The most interesting part is that I had no idea what Chevening was until September 2017 when I attended Brelt on the Road: Rio Edition. It was in the lecture of Priscila Bordon and Cecilia Nobre that I learned that the British government was paying thousands of people from all over the world to study in the UK with a full scholarship + cost aid. That is, all costs paid to take a Master’s degree in the UK. At first, I hesitated a lot, but decided to apply. The process was long, tiring and, to make matters worse, when the announcement of the winners came, I was a reserve. However, on July 30th at 8:50 am, more than 1 month and half after the official announcement, I checked an email on my cell phone when I was at my parents’ house in São Roque. It took me about 5 minutes to summon the courage to open that email from Chevening. The news was that I had been selected and had a few more steps to go. My reaction was strange. It felt as if I were screaming with happiness on the inside, but without uttering a sound. My mother came in and hugged me tightly and congratulated me when I told her. My father’s reaction basically: “This boy, huh?” I could hardly believe I got it.
My biggest differential was having prepared myself. I got ready for something and I discovered it only a year ago in Rio de Janeiro. I am very proud to have been chosen and want to highlight some important elements that can help you if you want to apply for this scholarship or any other:
Invest in English classes. Having the perfect profile, but not having the required level of English can be the difference between being chosen or not;
Create a leadership profile. Take risks and opportunities to get out of your comfort zone. This involves being part of associations, NGOs, study groups and volunteer work;
Invest in professional development. Do not expect to attend conferences, courses, workshops only with the help of your company. Look for committees and become a member. Travel and participate in lectures, courses and events related to your area;

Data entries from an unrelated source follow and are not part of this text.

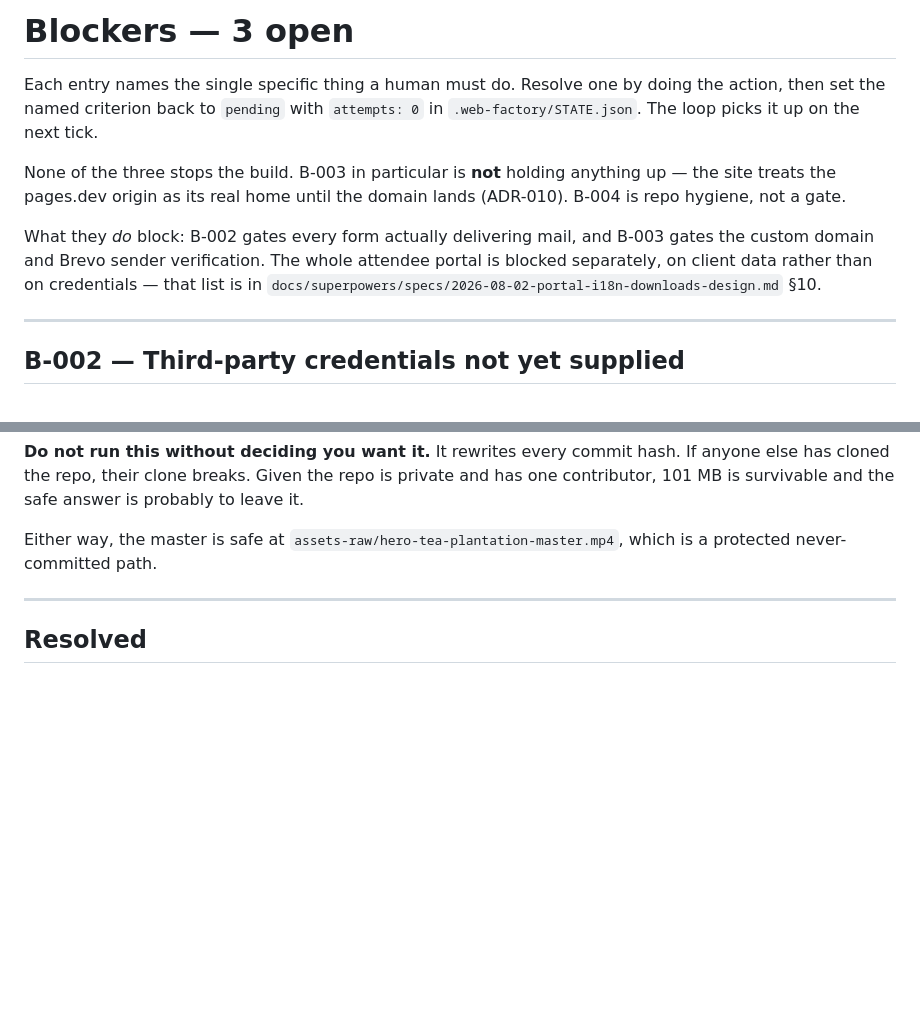
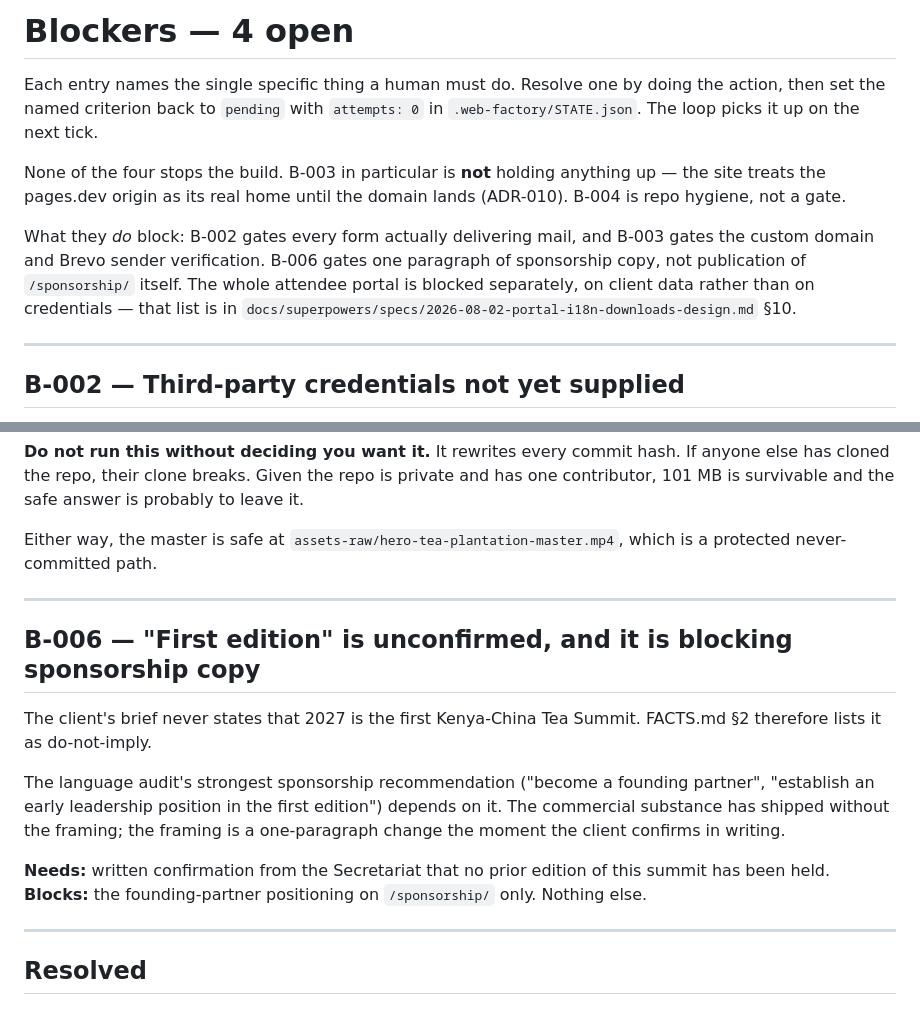
Before and after one commit to benkaranja/KCTS-EXHIBITION, a Markdown page: BLOCKERS.md, 2 parts joined by grey strips. GitHub-like rendering; blank space fills up the shorter version.

```diff
--- a/BLOCKERS.md
+++ b/BLOCKERS.md
@@ -1,17 +1,18 @@
-# Blockers — 3 open
+# Blockers — 4 open
 
 Each entry names the single specific thing a human must do. Resolve one by doing
 the action, then set the named criterion back to `pending` with `attempts: 0` in
 `.web-factory/STATE.json`. The loop picks it up on the next tick.
 
-None of the three stops the build. B-003 in particular is **not** holding anything
+None of the four stops the build. B-003 in particular is **not** holding anything
 up — the site treats the pages.dev origin as its real home until the domain lands
 (ADR-010). B-004 is repo hygiene, not a gate.
 
 What they *do* block: B-002 gates every form actually delivering mail, and B-003
-gates the custom domain and Brevo sender verification. The whole attendee portal
-is blocked separately, on client data rather than on credentials — that list is in
-`docs/superpowers/specs/2026-08-02-portal-i18n-downloads-design.md` §10.
+gates the custom domain and Brevo sender verification. B-006 gates one paragraph
+of sponsorship copy, not publication of `/sponsorship/` itself. The whole attendee
+portal is blocked separately, on client data rather than on credentials — that
+list is in `docs/superpowers/specs/2026-08-02-portal-i18n-downloads-design.md` §10.
 
 ---
 
@@ -103,6 +104,23 @@ which is a protected never-committed path.
 
 ---
 
+## B-006 — "First edition" is unconfirmed, and it is blocking sponsorship copy
+
+The client's brief never states that 2027 is the first Kenya-China Tea Summit.
+FACTS.md §2 therefore lists it as do-not-imply.
+
+The language audit's strongest sponsorship recommendation ("become a founding
+partner", "establish an early leadership position in the first edition") depends
+on it. The commercial substance has shipped without the framing; the framing is
+a one-paragraph change the moment the client confirms in writing.
+
+**Needs:** written confirmation from the Secretariat that no prior edition of
+this summit has been held.
+**Blocks:** the founding-partner positioning on `/sponsorship/` only. Nothing
+else.
+
+---
+
 ## Resolved
 
 ### B-001 — Logo binary — RESOLVED 2026-08-01
```
Also changed, not shown: 1 other file.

Meet influential people who can recommend your work. Participate in projects and be a connector as well;
Be ready. Doing all this may not seem clear at first, however, when the opportunity presents itself, grab it!
In just over three weeks I leave for the University of Bristol to study Psychology of Education. It’s extremely rewarding to be able to say that. My diversified profile and the decision I made to prepare myself were the key factors that brought me here. That young student who had no idea of what he wanted to be when he grew up now has not only clarity but an objective, a mission: to revolutionize Brazilian education with the knowledge obtained with this Master’s degree in the United Kingdom. And the best part: if I was able to succeed, so can you. Applications are open, how about taking a look? You don’t have the profile yet? Start building it.
Bristol, see you soon!
If you think my story might help someone, please share.
Seats are limited.